Even in jurisdictions where there is no current legislation deterring the overuse of restrictive covenants, there is increasing case law reflecting this growing trend. For example, the Delaware Court of Chancery recently invalidated a non-competition provision in the context of a business sale agreement, finding the restriction exceeded the buyer’s “legitimate business interest.” See Kodiak Building Partners, LLC v. Philip Adams, No. 2022-0311-MTZ, 2022 WL 5240507 (Del. Ch. Oct. 6, 2022). Just three months later, the Delaware Court of Chancery issued another decision, evaluating and scrutinizing restrictive covenants. See Ainslie v. Cantor Fitzgerald, No. 9436-VCZ, 2023 WL 106924 (Del. Ch. Jan. 4, 2023). In Cantor Fitzgerald, the Delaware Chancery Court again invalidated restrictive covenants for being too broad, this time within a Limited Partnership Agreement restricting former partners from competing, soliciting clients or employees, or using confidential information. Delaware is generally a contractarian State, honoring agreements between parties. However, similar to the trend in other jurisdictions, the Delaware judiciary is not inclined to accept overly broad and unduly burdensome restrictive covenants, particularly where they are not properly designed to protect the legitimate business concern of the former employer or buyer of a business.
In light of this growing trend, what do employers and parties to business sale agreements need to know?
- First, they need to know what is legislatively permitted in the jurisdiction controlling their respective agreement(s).
- Second, even if there is no statutory limitation, they should be aware and recognize that generic covenants with an overly broad restrictive scope, whether geographic, temporal, or otherwise, will likely be closely scrutinized by a court if litigation ensues.
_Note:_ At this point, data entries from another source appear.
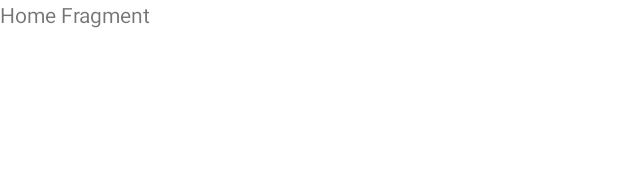
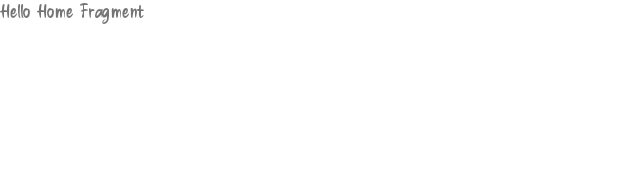
Before and after one commit to ramirocastrejon/FragmentSwap, an Android app: the layout fragment_home.xml on its own in the app's theme, with its tools: preview values and no code run, on a phone screen of 412 x 824 dp. Shown: the top 193 px of the screen. Run offline under Robolectric (Android 15) with nearby library versions, the phone set to English and light mode, and no system bars.

Commit message:
added blueyellow font

```diff
--- a/app/src/main/res/layout/fragment_chart.xml
+++ b/app/src/main/res/layout/fragment_chart.xml
@@ -10,6 +10,7 @@
     <TextView
         android:layout_width="match_parent"
         android:layout_height="match_parent"
-        android:text="Chart Fragment" />
+        android:fontFamily="@font/blueyellow"
+        android:text="Hello Chart Fragment" />
 
 </FrameLayout>
--- a/app/src/main/res/layout/fragment_home.xml
+++ b/app/src/main/res/layout/fragment_home.xml
@@ -10,6 +10,7 @@
     <TextView
         android:layout_width="match_parent"
         android:layout_height="match_parent"
-        android:text="Home Fragment" />
+        android:fontFamily="@font/blueyellow"
+        android:text="Hello Home Fragment" />
 
 </FrameLayout>
```
Also changed, not shown: app/src/main/res/font/blueyellow.ttf (added).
Employers, other parties and their counsel should understand the judicial standards applied in determining the enforceability of restrictive covenants in the jurisdiction controlling their agreement(s).
- Lastly, employers in particular should avoid generic restrictive covenants applied broadly to their workers. Employers should instead tailor restrictions to apply against only those workers who may genuinely impact the goodwill of the enterprise.
The legal obligations related to restrictive covenants nationwide are evolving, which impacts multistate employers and companies significantly. With the increasing trend of legislation and judicial scrutiny on the use and enforceability of restrictive covenants, it is becoming more prudent to tailor restrictive covenants to specifically protecting the genuine interests of a business.